## Exercise
Search the listing below for the string "inicio" and show each line that contains it.

## Data for processing
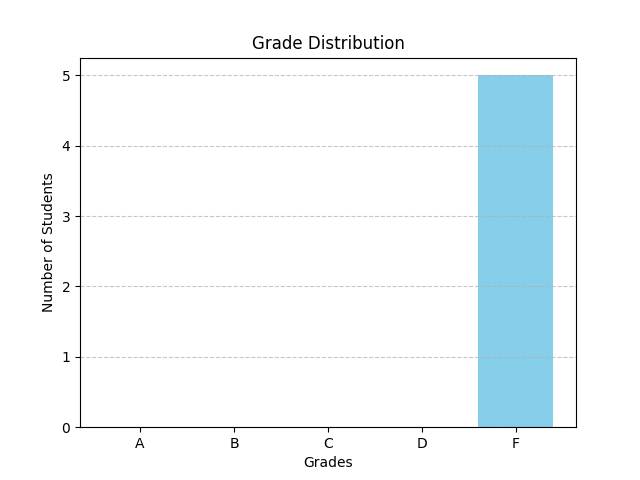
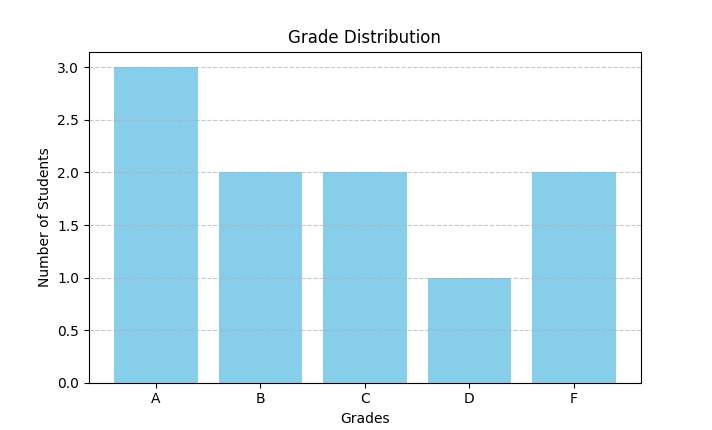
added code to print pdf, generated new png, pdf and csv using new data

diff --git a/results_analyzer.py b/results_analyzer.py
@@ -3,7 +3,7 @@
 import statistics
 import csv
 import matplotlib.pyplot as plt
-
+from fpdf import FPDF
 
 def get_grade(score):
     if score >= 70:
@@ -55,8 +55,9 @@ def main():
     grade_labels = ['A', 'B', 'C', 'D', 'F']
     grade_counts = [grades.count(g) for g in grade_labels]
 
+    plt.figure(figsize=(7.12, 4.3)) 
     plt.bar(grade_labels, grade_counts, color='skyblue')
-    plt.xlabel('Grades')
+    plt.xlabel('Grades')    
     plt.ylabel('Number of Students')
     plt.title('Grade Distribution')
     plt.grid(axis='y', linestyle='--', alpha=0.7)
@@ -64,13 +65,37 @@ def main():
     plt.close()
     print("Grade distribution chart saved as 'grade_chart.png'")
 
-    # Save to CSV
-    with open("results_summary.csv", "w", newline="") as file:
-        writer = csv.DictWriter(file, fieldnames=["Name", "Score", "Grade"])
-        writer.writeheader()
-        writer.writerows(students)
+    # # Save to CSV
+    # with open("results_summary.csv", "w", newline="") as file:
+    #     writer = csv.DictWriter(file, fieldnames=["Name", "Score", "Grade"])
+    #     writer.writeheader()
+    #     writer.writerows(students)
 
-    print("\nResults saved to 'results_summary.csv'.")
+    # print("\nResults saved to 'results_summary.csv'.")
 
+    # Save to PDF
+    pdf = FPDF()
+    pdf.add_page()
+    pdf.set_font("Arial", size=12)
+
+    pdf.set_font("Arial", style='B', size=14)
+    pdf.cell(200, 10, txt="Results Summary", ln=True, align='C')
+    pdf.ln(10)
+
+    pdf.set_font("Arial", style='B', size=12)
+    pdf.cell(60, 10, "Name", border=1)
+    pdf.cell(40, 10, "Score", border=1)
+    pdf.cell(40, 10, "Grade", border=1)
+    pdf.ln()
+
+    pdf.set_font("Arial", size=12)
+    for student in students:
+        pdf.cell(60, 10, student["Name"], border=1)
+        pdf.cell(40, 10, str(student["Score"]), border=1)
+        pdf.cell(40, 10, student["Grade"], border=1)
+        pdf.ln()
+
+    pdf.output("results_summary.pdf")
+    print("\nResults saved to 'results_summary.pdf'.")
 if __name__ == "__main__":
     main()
==
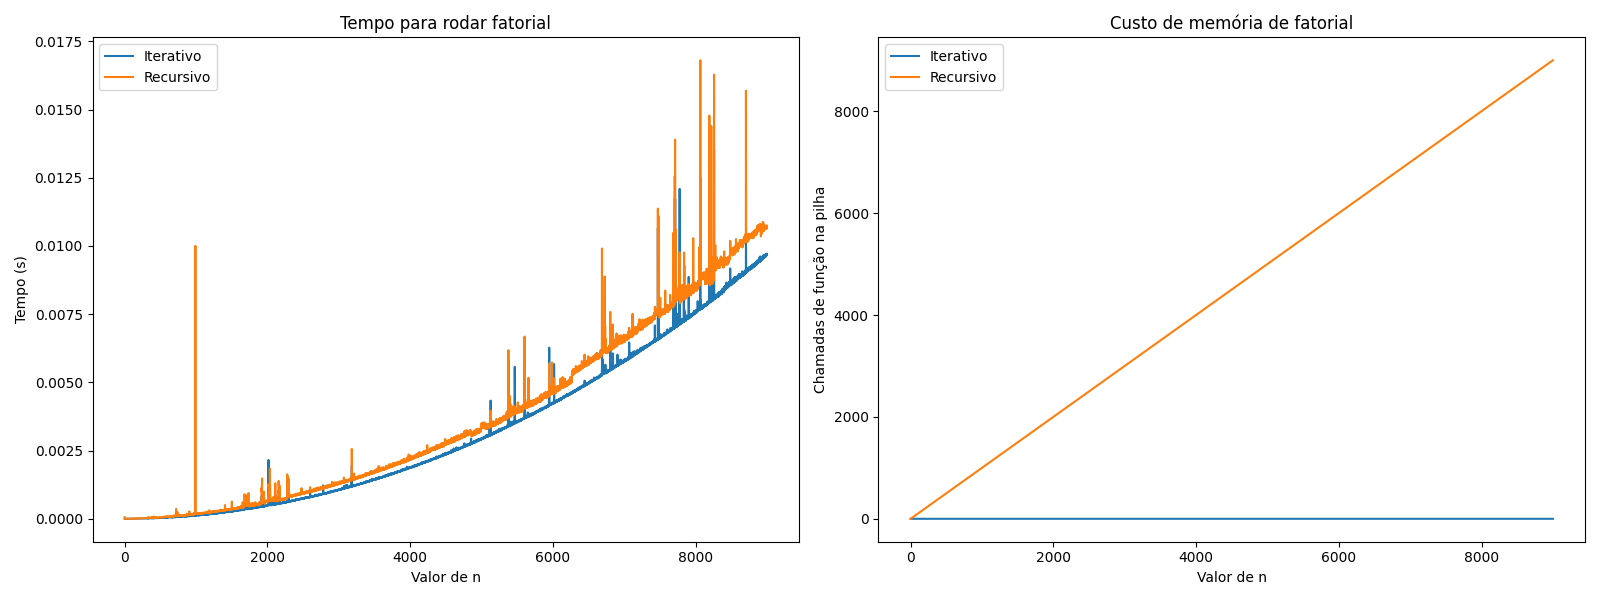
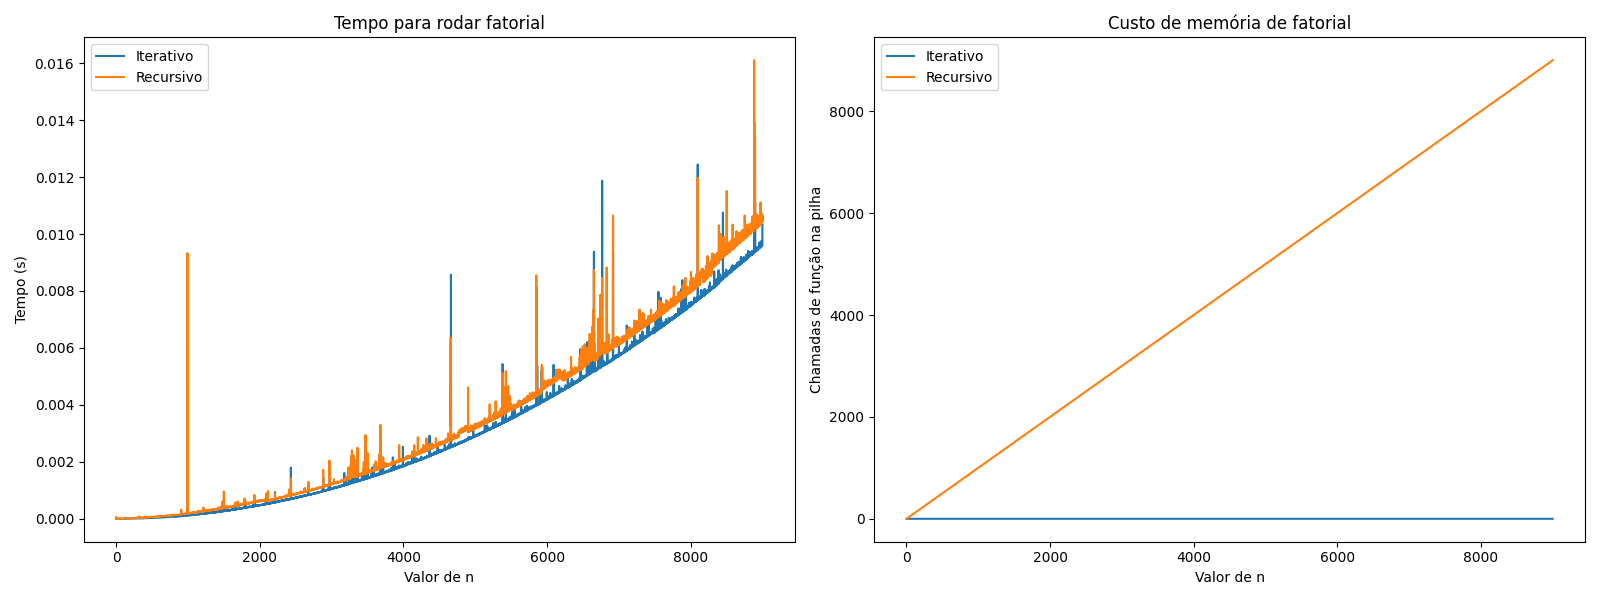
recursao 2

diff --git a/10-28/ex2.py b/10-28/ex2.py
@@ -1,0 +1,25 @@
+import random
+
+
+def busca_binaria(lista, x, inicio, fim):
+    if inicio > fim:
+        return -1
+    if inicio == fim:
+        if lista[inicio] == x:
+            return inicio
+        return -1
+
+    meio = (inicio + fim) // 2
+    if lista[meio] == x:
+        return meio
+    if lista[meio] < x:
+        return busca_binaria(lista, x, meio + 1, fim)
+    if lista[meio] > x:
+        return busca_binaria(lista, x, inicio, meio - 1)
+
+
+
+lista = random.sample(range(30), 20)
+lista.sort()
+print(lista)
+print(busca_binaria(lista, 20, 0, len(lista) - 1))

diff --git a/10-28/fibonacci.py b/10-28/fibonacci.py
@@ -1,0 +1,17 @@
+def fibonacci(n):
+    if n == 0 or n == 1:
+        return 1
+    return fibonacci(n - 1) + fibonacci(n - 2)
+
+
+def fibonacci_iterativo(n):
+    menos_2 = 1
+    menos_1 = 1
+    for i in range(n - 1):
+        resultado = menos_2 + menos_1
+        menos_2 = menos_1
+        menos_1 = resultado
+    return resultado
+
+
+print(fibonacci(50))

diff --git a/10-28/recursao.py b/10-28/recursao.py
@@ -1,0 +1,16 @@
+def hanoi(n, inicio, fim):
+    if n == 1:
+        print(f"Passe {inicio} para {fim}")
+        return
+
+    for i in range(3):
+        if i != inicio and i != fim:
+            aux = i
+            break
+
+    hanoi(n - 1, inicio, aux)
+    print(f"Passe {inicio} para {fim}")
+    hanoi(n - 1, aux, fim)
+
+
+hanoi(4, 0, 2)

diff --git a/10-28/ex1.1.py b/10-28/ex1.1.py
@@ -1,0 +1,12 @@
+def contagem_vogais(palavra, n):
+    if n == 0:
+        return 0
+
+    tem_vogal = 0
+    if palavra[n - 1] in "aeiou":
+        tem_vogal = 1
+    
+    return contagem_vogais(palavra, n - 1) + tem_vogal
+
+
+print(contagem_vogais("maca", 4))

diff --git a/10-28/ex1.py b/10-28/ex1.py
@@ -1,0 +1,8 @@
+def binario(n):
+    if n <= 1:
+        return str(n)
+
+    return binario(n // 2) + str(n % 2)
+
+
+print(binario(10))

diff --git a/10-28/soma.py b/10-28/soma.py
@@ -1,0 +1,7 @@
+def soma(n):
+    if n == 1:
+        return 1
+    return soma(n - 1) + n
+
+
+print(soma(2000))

## Task answer
+def busca_binaria(lista, x, inicio, fim):
+    if inicio > fim:
+    if inicio == fim:
+        if lista[inicio] == x:
+            return inicio
+    meio = (inicio + fim) // 2
+        return busca_binaria(lista, x, inicio, meio - 1)
+def hanoi(n, inicio, fim):
+        print(f"Passe {inicio} para {fim}")
+        if i != inicio and i != fim:
+    hanoi(n - 1, inicio, aux)
+    print(f"Passe {inicio} para {fim}")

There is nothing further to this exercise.